1. This was the first book by Jules Verne that Férat illustrated. It was the beginning of a long collaboration between illustrator and author. For more on him and the other illustrators who worked with Jules Verne see “The Illustrators of Jules Verne’s Voyages Extraordinaires“ by Arthur B. Evans in Science-Fiction Studies vol. XXV, no. 2 (July 1998), pp. 241–270. Evans gives Férat’s years as 1819–1889, while other sources say 1819–??. The engraver Pannemaker, who carried out this particular illustration, is best known for his engravings of the work of Gustave Doré.
2. Walter Paget was the younger—and apparently less talented—brother of Sidney Paget (1860–1908) who is known for his illustrations of Arthur Conan Doyle’s stories of Sherlock Holmes. His illustrations for King Solomon’s Mines first appeared in the 1885 edition.
3. Férat’s 154 illustrations for L’Île Mystérieuse were engraved by Charles Barbant (d. 1922). They were included in the English-language edition: The Mysterious Island: The Modern Robinson Crusoe by Jules Verne; translated by WH.G. Kingston (New York: Scribner, Armstrong, & Company, 1876).
4. Regarding the rapid decline of wood engraving see comments in Museum of Fine Arts Bulletin vol. V, no. 30 (December 1907), p. 70 and Photo-Era Magazine vol. XVII, no. 4 (October 1906), p. 272. Both blame the invention of the halftone screen and process engraving. E,H.R., the author of the note in the Bulletin, also complains that prior to the 1870s wood engraving had already abandoned “line” in favor of “tone” because of the demand for the medium to recreate photographs for letterpress printing. Also see “Nineteenth-Century Wood Engraving: Its Commercial Decline” by Jan Conway in Art Libraries Journal vol. 41, no. 4 (October 2016), pp. 224–234. Photo-engraving played a key role in Dwiggins’ career. There will be further posts on this topic in other installments of The Definitive Dwiggins.

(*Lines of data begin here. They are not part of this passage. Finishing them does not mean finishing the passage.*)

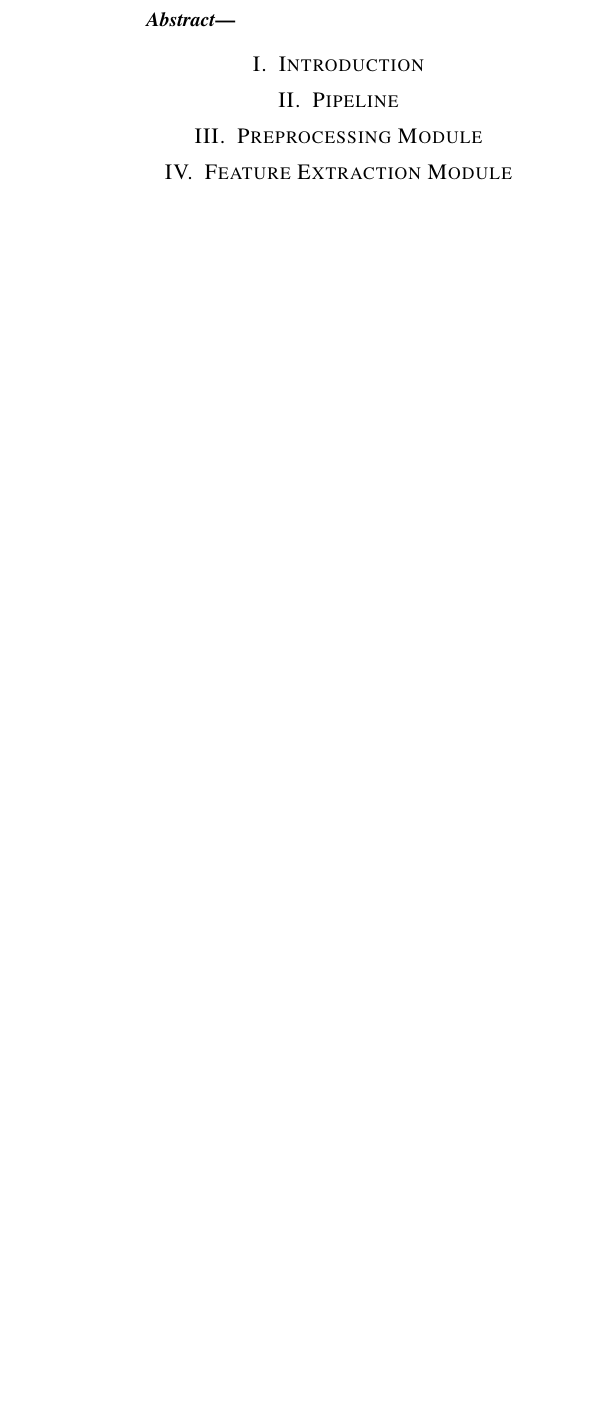
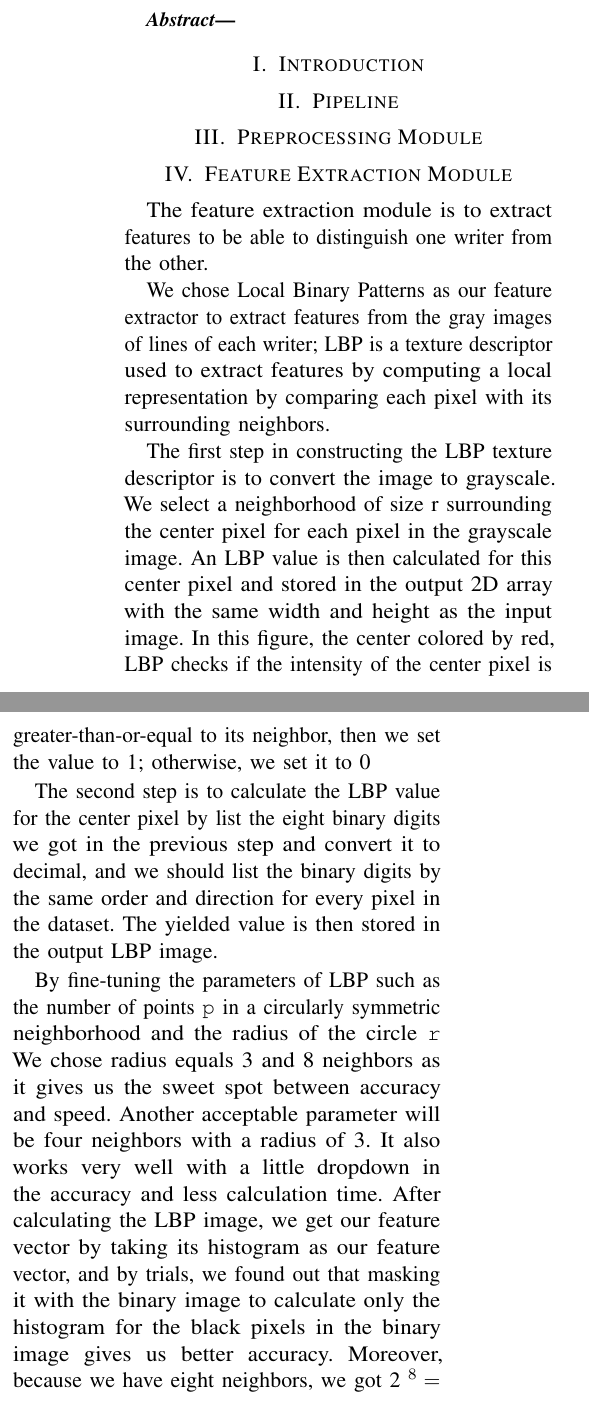
Before and after one commit to Abdulrahman-Khalid/writer-identification-system, a LaTeX paper (document/report.tex, which reads document/sections/featureExtraction.tex): part of one column of page 1 of 2 before the commit and two parts of the columns of page 1 of 3 after it, the two joined at a grey line, cut so that both start at the same text, the shorter picture padded with empty space. Compiled offline with pdfLaTeX; a missing font is replaced by an installed copy or a similar font; a LaTeX package or settings file that is missing is left out.

Commit message:
finish feature extractor without figures

```diff
--- a/document/sections/featureExtraction.tex
+++ b/document/sections/featureExtraction.tex
@@ -1,2 +1,19 @@
 \section{Feature Extraction Module}
-% TODO
+The feature extraction module is to extract features to be able to distinguish one writer from the other.
+
+We chose Local Binary Patterns as our feature extractor to extract features from the gray images of lines of each writer; LBP is a texture descriptor used to extract features by computing a local representation by comparing each pixel with its surrounding neighbors.
+
+The first step in constructing the LBP texture descriptor is to convert the image to grayscale. We select a neighborhood of size r surrounding the center pixel for each pixel in the grayscale image. An LBP value is then calculated for this center pixel and stored in the output 2D array with the same width and height as the input image.
+% figure 1
+In this figure, the center colored by red, LBP checks if the intensity of the center pixel is greater-than-or-equal to its neighbor, then we set the value to 1; otherwise, we set it to 0
+
+The second step is to calculate the LBP value for the center pixel by list the eight binary digits we got in the previous step and convert it to decimal, and we should list the binary digits by the same order and direction for every pixel in the dataset.
+% figure 2
+The yielded value is then stored in the output LBP image.
+% figure 3
+
+By fine-tuning the parameters of LBP such as the number of points \texttt{p} in a circularly symmetric neighborhood and the radius of the circle \texttt{r}
+We chose radius equals 3 and 8 neighbors as it gives us the sweet spot between accuracy and speed. Another acceptable parameter will be four neighbors with a radius of 3. It also works very well with a little dropdown in the accuracy and less calculation time.
+After calculating the LBP image, we get our feature vector by taking its histogram as our feature vector, and by trials, we found out that masking it with the binary image to calculate only the histogram for the black pixels in the binary image gives us better accuracy.
+Moreover, because we have eight neighbors, we got 2 ^ 8 = 256 possible patterns, so our LBP image has a minimum value of 0 and a maximum value of 255, allowing us to construct a 256-bin histogram of LBP codes as our final feature vector.
+Finally, we normalize our feature vector by dividing it by its means.
```
Also changed, not shown: document/figures/lbp_calculation.jpg (added), document/figures/lbp_thresholding.jpg (added), document/figures/lbp_to_output.jpg (added), 1 other file.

5. From the entry on wood engraving in the Encyclopaedia Britannica: A Dictionary of Arts, Sciences, and General Information 11th ed. vol. XXVIIII (Cambridge: At the University Press, 1911), p. 800.